INPUT FOR THIS TASK:
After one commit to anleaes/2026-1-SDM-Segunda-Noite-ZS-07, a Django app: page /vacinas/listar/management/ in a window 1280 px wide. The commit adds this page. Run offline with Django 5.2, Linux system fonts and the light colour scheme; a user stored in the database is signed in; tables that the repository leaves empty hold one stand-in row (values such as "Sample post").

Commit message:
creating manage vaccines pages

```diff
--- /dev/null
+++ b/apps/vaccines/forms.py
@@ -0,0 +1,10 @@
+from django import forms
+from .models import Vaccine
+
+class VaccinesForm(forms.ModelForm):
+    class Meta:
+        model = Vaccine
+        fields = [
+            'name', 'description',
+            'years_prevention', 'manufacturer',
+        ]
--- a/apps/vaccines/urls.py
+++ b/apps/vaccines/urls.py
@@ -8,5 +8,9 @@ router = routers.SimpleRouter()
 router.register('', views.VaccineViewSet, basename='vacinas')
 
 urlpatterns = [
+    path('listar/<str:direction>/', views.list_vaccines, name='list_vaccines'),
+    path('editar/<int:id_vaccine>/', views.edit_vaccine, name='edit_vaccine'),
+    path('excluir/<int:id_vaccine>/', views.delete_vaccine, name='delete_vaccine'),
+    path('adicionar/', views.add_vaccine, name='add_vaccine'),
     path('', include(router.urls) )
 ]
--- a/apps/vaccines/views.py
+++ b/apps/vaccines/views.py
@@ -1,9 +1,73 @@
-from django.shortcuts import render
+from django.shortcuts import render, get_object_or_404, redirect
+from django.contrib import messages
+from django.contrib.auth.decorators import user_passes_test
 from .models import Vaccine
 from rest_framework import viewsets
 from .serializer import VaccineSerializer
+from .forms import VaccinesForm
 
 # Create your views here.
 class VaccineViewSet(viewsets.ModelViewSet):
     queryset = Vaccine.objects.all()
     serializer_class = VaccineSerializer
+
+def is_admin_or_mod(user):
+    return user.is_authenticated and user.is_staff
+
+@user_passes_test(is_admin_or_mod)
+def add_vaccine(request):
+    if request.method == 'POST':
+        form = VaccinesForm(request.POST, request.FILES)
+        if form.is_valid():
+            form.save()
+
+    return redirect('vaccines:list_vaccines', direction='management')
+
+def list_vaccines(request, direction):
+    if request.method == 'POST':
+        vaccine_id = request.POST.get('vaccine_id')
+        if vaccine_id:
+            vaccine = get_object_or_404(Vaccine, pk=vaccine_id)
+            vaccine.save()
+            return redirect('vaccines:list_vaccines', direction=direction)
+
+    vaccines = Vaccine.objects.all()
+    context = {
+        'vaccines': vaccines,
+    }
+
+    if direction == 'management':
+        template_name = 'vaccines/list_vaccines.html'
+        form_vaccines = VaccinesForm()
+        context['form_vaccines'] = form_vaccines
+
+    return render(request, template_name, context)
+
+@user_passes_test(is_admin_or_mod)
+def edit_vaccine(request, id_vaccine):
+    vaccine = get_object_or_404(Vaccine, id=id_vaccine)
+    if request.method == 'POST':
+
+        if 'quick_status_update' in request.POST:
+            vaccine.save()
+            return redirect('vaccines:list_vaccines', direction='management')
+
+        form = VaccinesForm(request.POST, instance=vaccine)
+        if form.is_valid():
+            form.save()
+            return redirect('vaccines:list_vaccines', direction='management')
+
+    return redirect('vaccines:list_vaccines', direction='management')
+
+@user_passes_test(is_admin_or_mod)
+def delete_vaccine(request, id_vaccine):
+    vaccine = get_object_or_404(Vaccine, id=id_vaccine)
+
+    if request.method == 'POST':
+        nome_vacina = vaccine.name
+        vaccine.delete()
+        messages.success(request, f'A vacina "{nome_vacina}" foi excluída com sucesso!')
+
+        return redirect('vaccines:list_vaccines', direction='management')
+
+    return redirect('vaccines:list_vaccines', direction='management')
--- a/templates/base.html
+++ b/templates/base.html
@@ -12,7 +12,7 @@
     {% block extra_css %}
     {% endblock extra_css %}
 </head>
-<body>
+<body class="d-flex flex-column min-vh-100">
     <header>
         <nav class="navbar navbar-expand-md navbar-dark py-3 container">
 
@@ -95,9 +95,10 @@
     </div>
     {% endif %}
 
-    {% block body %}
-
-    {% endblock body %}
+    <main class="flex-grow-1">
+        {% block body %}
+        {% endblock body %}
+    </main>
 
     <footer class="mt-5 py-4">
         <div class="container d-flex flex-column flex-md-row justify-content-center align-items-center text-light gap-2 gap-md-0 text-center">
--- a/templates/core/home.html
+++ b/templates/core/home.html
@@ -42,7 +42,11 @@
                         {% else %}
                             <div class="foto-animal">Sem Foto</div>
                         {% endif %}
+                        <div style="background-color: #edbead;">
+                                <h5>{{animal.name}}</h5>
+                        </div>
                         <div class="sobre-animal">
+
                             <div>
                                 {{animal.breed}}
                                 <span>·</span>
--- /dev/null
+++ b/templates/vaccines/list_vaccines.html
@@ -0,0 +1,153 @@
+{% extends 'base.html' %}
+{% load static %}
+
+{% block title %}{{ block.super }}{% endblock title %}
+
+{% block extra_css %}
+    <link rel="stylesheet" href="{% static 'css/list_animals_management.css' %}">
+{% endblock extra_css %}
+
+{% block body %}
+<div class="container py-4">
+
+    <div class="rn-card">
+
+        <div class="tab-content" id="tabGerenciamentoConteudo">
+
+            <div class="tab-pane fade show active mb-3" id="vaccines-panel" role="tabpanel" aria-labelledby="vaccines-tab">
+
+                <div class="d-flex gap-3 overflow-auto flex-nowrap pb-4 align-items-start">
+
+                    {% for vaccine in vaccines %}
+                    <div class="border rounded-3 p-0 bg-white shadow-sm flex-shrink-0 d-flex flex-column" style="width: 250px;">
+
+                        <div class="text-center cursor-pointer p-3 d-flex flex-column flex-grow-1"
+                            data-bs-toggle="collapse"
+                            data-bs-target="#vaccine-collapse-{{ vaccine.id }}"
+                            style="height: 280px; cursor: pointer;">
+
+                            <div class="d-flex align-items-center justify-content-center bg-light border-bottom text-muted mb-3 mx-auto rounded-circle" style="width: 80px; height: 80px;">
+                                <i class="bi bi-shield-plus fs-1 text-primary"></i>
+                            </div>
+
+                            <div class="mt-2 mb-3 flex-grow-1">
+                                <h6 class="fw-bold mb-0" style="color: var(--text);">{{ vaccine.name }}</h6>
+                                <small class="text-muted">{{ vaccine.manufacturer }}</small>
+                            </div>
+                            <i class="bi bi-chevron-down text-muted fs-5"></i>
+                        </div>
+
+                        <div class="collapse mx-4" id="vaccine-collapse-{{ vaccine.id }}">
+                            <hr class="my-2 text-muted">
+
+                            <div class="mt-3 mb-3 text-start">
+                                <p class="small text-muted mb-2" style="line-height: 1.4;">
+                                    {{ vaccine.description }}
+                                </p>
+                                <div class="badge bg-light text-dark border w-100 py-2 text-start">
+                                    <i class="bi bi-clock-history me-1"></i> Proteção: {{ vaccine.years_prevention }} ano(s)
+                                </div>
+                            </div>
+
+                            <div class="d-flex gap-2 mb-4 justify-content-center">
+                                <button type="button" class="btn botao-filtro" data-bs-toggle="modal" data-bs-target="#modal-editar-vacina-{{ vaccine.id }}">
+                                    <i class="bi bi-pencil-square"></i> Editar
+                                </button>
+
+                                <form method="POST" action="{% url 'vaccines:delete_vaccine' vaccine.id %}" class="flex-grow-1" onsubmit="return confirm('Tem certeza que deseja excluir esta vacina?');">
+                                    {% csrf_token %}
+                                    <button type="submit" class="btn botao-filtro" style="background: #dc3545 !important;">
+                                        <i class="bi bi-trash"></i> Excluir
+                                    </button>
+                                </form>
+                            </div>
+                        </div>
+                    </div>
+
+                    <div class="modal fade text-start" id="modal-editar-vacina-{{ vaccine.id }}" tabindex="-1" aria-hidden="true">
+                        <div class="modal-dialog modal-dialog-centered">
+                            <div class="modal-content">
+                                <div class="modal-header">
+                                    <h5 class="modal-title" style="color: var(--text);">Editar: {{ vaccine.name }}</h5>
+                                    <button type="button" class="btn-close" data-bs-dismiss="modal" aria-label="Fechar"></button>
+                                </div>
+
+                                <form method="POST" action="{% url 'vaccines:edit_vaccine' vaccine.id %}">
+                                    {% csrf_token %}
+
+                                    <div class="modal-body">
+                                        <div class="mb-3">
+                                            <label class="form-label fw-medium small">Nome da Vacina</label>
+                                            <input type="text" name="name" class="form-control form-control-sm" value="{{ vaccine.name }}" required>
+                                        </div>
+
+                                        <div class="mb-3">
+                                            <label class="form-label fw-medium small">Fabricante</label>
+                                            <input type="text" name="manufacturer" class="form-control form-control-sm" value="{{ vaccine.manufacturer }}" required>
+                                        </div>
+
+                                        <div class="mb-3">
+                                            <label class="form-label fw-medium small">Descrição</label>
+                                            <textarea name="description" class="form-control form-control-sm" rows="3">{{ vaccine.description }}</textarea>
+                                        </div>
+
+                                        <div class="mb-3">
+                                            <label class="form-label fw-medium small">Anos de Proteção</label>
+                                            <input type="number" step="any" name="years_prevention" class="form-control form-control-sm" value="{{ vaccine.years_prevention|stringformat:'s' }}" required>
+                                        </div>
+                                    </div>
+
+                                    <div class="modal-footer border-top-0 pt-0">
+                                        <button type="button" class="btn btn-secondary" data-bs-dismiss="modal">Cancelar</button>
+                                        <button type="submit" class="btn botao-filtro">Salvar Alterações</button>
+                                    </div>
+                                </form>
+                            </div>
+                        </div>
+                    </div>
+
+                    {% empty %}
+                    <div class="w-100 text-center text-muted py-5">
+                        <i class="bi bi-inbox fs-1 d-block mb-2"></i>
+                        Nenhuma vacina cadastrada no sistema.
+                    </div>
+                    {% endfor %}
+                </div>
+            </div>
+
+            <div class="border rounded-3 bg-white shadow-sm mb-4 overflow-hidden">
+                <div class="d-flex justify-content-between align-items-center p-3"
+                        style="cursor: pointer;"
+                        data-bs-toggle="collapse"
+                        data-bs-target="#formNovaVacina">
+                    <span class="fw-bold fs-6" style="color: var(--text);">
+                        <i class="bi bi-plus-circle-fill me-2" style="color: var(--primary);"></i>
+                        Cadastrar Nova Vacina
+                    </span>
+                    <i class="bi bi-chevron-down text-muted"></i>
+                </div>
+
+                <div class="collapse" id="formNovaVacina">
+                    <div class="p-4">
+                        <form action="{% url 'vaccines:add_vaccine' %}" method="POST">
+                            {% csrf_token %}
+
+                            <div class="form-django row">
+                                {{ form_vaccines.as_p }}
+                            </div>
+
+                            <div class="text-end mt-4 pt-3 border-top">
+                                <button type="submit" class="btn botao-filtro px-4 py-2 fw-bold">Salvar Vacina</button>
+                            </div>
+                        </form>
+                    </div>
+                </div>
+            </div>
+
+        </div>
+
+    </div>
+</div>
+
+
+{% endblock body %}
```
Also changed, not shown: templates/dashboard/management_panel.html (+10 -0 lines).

EXERCISE PROMPT:
Scan the preceding listing for the string "cursor" and copy every line where it occurs.

EXPECTED ANSWER:
+                        <div class="text-center cursor-pointer p-3 d-flex flex-column flex-grow-1"
+                            style="height: 280px; cursor: pointer;">
+                        style="cursor: pointer;"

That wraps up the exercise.